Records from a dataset
##############################

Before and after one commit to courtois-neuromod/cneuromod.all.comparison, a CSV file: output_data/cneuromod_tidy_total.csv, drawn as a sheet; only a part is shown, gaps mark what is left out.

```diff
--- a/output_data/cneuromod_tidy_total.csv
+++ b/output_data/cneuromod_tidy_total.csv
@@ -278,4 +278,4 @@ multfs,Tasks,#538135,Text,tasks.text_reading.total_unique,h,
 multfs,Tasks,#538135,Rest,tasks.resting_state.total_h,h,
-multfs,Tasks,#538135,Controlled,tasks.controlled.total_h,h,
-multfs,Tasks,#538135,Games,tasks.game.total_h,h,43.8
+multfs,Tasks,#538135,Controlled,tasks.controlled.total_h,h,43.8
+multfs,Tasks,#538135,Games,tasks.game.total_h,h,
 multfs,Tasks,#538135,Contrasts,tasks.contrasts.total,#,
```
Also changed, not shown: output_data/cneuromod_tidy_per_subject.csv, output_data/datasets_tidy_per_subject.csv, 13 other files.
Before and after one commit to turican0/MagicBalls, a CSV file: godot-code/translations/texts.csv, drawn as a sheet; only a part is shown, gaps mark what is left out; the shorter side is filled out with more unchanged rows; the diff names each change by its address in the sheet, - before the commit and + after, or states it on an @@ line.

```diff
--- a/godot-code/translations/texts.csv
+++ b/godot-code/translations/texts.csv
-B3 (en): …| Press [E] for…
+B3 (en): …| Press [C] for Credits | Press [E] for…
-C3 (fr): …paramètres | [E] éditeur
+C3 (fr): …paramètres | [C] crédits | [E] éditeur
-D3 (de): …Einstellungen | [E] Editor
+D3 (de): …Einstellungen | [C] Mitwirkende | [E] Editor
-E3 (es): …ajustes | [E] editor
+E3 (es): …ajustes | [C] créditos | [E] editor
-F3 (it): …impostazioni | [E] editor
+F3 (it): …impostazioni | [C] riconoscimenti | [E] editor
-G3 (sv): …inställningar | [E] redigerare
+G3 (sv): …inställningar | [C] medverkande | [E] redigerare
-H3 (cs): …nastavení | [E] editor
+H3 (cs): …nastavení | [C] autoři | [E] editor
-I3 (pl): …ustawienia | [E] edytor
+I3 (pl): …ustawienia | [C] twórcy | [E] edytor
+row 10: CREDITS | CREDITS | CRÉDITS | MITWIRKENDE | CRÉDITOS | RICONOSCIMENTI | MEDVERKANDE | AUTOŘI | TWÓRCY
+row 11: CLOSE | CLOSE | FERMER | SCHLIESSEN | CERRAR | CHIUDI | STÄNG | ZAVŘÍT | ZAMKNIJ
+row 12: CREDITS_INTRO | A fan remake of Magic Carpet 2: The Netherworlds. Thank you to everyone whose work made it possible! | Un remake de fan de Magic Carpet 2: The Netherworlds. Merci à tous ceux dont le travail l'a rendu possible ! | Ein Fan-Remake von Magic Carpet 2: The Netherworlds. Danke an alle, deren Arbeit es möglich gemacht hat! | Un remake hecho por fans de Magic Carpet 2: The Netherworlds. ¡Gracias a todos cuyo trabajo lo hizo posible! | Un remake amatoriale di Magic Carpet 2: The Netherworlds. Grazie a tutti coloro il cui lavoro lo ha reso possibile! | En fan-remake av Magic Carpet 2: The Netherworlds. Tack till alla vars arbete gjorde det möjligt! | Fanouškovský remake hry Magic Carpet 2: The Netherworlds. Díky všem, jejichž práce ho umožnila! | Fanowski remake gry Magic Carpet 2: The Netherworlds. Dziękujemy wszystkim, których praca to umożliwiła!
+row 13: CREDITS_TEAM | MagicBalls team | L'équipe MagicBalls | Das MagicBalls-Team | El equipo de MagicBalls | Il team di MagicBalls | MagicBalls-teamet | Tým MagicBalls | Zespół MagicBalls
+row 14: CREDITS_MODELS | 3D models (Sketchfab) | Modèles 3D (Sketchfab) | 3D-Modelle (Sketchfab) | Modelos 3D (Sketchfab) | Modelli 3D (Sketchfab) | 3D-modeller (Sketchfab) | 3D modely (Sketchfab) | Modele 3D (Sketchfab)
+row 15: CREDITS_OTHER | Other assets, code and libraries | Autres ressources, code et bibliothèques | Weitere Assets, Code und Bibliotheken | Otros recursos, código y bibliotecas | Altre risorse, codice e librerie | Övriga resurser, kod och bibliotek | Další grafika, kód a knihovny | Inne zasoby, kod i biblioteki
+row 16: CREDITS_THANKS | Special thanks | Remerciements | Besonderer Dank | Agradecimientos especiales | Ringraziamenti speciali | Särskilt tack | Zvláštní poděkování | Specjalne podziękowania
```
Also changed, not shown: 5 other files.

##############################

The full data, repeated exactly, is the only acceptable output.

Before and after one commit to courtois-neuromod/cneuromod.all.comparison, a CSV file: output_data/cneuromod_tidy_total.csv, drawn as a sheet; only a part is shown, gaps mark what is left out.

```diff
--- a/output_data/cneuromod_tidy_total.csv
+++ b/output_data/cneuromod_tidy_total.csv
@@ -278,4 +278,4 @@ multfs,Tasks,#538135,Text,tasks.text_reading.total_unique,h,
 multfs,Tasks,#538135,Rest,tasks.resting_state.total_h,h,
-multfs,Tasks,#538135,Controlled,tasks.controlled.total_h,h,
-multfs,Tasks,#538135,Games,tasks.game.total_h,h,43.8
+multfs,Tasks,#538135,Controlled,tasks.controlled.total_h,h,43.8
+multfs,Tasks,#538135,Games,tasks.game.total_h,h,
 multfs,Tasks,#538135,Contrasts,tasks.contrasts.total,#,
```
Also changed, not shown: output_data/cneuromod_tidy_per_subject.csv, output_data/datasets_tidy_per_subject.csv, 13 other files.
Before and after one commit to turican0/MagicBalls, a CSV file: godot-code/translations/texts.csv, drawn as a sheet; only a part is shown, gaps mark what is left out; the shorter side is filled out with more unchanged rows; the diff names each change by its address in the sheet, - before the commit and + after, or states it on an @@ line.

```diff
--- a/godot-code/translations/texts.csv
+++ b/godot-code/translations/texts.csv
-B3 (en): …| Press [E] for…
+B3 (en): …| Press [C] for Credits | Press [E] for…
-C3 (fr): …paramètres | [E] éditeur
+C3 (fr): …paramètres | [C] crédits | [E] éditeur
-D3 (de): …Einstellungen | [E] Editor
+D3 (de): …Einstellungen | [C] Mitwirkende | [E] Editor
-E3 (es): …ajustes | [E] editor
+E3 (es): …ajustes | [C] créditos | [E] editor
-F3 (it): …impostazioni | [E] editor
+F3 (it): …impostazioni | [C] riconoscimenti | [E] editor
-G3 (sv): …inställningar | [E] redigerare
+G3 (sv): …inställningar | [C] medverkande | [E] redigerare
-H3 (cs): …nastavení | [E] editor
+H3 (cs): …nastavení | [C] autoři | [E] editor
-I3 (pl): …ustawienia | [E] edytor
+I3 (pl): …ustawienia | [C] twórcy | [E] edytor
+row 10: CREDITS | CREDITS | CRÉDITS | MITWIRKENDE | CRÉDITOS | RICONOSCIMENTI | MEDVERKANDE | AUTOŘI | TWÓRCY
+row 11: CLOSE | CLOSE | FERMER | SCHLIESSEN | CERRAR | CHIUDI | STÄNG | ZAVŘÍT | ZAMKNIJ
+row 12: CREDITS_INTRO | A fan remake of Magic Carpet 2: The Netherworlds. Thank you to everyone whose work made it possible! | Un remake de fan de Magic Carpet 2: The Netherworlds. Merci à tous ceux dont le travail l'a rendu possible ! | Ein Fan-Remake von Magic Carpet 2: The Netherworlds. Danke an alle, deren Arbeit es möglich gemacht hat! | Un remake hecho por fans de Magic Carpet 2: The Netherworlds. ¡Gracias a todos cuyo trabajo lo hizo posible! | Un remake amatoriale di Magic Carpet 2: The Netherworlds. Grazie a tutti coloro il cui lavoro lo ha reso possibile! | En fan-remake av Magic Carpet 2: The Netherworlds. Tack till alla vars arbete gjorde det möjligt! | Fanouškovský remake hry Magic Carpet 2: The Netherworlds. Díky všem, jejichž práce ho umožnila! | Fanowski remake gry Magic Carpet 2: The Netherworlds. Dziękujemy wszystkim, których praca to umożliwiła!
+row 13: CREDITS_TEAM | MagicBalls team | L'équipe MagicBalls | Das MagicBalls-Team | El equipo de MagicBalls | Il team di MagicBalls | MagicBalls-teamet | Tým MagicBalls | Zespół MagicBalls
+row 14: CREDITS_MODELS | 3D models (Sketchfab) | Modèles 3D (Sketchfab) | 3D-Modelle (Sketchfab) | Modelos 3D (Sketchfab) | Modelli 3D (Sketchfab) | 3D-modeller (Sketchfab) | 3D modely (Sketchfab) | Modele 3D (Sketchfab)
+row 15: CREDITS_OTHER | Other assets, code and libraries | Autres ressources, code et bibliothèques | Weitere Assets, Code und Bibliotheken | Otros recursos, código y bibliotecas | Altre risorse, codice e librerie | Övriga resurser, kod och bibliotek | Další grafika, kód a knihovny | Inne zasoby, kod i biblioteki
+row 16: CREDITS_THANKS | Special thanks | Remerciements | Besonderer Dank | Agradecimientos especiales | Ringraziamenti speciali | Särskilt tack | Zvláštní poděkování | Specjalne podziękowania
```
Also changed, not shown: 5 other files.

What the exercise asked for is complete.